[Records from a data collection]
::::

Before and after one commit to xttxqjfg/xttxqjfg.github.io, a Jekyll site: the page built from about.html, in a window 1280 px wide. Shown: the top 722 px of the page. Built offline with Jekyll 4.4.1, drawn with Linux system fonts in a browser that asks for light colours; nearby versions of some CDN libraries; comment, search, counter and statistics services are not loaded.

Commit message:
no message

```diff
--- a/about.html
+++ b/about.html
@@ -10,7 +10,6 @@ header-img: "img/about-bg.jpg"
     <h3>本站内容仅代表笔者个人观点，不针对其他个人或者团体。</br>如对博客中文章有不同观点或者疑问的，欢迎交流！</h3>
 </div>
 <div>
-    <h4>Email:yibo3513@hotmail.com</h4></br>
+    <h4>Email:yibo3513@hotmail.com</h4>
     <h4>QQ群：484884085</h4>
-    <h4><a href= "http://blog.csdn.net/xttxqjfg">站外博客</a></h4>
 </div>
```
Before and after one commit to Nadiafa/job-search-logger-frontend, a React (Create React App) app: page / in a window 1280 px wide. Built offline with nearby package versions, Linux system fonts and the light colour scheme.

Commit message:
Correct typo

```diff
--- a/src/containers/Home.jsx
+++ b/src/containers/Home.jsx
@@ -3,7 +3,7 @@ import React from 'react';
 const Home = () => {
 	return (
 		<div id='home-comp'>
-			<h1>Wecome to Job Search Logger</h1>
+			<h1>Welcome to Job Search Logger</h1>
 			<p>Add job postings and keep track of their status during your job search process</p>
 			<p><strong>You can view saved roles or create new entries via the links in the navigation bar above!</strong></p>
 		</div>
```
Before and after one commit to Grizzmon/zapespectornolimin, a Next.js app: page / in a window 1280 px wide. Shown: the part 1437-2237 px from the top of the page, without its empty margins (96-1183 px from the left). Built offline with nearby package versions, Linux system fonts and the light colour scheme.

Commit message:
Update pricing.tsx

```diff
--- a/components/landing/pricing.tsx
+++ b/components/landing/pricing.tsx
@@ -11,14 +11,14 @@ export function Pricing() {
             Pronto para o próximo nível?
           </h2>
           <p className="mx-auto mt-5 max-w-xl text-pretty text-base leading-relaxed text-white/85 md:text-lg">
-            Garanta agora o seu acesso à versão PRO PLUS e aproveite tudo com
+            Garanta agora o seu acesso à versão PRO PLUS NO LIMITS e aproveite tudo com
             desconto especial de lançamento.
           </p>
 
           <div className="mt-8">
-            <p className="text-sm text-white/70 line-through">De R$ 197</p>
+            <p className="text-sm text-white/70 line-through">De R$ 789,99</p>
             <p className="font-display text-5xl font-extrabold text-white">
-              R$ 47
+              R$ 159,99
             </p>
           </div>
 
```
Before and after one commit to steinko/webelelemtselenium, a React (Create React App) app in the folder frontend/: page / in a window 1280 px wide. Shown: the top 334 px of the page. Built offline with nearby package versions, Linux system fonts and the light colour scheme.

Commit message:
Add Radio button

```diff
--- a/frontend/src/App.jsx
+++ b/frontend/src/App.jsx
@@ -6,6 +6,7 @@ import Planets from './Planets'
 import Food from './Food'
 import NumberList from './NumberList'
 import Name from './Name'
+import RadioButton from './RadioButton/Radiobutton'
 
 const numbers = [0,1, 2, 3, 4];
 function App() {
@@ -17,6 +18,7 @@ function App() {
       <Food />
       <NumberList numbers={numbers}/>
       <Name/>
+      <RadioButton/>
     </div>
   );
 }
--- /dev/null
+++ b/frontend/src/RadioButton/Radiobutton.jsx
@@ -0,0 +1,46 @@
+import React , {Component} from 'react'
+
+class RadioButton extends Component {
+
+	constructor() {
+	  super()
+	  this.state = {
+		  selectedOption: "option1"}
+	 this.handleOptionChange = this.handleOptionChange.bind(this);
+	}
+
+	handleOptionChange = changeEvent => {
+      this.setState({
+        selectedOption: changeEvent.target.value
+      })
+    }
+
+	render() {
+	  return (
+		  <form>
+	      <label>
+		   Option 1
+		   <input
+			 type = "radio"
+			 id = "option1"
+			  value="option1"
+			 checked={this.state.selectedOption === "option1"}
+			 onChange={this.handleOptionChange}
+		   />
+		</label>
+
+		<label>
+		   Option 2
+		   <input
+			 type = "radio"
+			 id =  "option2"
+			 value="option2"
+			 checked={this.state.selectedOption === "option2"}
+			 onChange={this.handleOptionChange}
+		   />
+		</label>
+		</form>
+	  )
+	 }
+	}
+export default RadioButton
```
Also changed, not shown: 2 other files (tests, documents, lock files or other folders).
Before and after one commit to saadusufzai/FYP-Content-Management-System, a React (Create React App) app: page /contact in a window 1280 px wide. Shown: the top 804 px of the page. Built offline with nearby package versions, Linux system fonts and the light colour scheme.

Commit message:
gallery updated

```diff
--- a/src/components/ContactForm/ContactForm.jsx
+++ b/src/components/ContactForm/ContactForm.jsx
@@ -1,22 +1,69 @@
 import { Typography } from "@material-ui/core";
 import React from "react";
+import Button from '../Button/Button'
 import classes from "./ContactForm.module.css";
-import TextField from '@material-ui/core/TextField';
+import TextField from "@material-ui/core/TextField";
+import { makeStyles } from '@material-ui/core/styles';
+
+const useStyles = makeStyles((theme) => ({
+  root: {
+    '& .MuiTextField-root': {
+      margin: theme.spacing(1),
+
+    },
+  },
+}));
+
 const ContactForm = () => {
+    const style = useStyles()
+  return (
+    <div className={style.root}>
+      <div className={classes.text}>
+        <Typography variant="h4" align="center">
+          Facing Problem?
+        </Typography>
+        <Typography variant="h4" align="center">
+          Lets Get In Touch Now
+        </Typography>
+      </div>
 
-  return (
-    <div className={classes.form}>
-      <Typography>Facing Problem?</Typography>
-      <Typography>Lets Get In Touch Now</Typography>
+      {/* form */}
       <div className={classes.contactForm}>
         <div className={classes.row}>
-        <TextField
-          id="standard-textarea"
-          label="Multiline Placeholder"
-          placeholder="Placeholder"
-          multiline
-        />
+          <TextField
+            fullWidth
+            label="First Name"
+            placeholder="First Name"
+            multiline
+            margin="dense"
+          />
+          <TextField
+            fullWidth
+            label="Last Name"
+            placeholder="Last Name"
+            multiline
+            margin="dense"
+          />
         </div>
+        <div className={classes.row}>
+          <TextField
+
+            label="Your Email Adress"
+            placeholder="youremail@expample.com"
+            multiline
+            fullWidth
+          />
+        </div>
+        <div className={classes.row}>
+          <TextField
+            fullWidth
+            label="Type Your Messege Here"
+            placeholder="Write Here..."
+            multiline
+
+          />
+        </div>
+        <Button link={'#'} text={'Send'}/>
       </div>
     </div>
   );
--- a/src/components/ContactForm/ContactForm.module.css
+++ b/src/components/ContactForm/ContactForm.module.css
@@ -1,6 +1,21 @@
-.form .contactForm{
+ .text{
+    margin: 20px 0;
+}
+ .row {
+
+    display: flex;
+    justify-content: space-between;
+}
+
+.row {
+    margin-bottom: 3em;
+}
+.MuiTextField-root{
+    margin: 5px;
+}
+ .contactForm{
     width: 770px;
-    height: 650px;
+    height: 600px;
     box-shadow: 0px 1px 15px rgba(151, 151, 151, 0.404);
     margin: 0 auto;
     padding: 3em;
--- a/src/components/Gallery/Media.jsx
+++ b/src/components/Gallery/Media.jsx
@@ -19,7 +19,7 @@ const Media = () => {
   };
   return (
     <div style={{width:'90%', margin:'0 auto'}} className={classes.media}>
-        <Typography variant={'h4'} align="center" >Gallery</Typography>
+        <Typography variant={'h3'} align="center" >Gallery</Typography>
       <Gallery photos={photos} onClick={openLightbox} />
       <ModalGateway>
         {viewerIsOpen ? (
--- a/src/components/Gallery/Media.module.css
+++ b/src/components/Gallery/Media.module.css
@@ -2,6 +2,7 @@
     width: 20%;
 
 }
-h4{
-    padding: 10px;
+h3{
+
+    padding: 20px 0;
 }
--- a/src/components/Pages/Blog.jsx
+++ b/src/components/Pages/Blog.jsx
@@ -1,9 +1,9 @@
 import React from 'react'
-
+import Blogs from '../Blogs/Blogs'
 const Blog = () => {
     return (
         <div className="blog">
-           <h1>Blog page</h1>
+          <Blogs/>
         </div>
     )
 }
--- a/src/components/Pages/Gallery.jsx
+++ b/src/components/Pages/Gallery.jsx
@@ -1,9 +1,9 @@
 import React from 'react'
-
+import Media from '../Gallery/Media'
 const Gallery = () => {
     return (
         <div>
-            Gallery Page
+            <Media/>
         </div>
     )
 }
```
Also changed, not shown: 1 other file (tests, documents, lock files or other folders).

::::

### BRIEF:
What is the number of lines in the preceding entries that hold the string "offline"? Give it alone.

### RESULT OF THE TASK:
5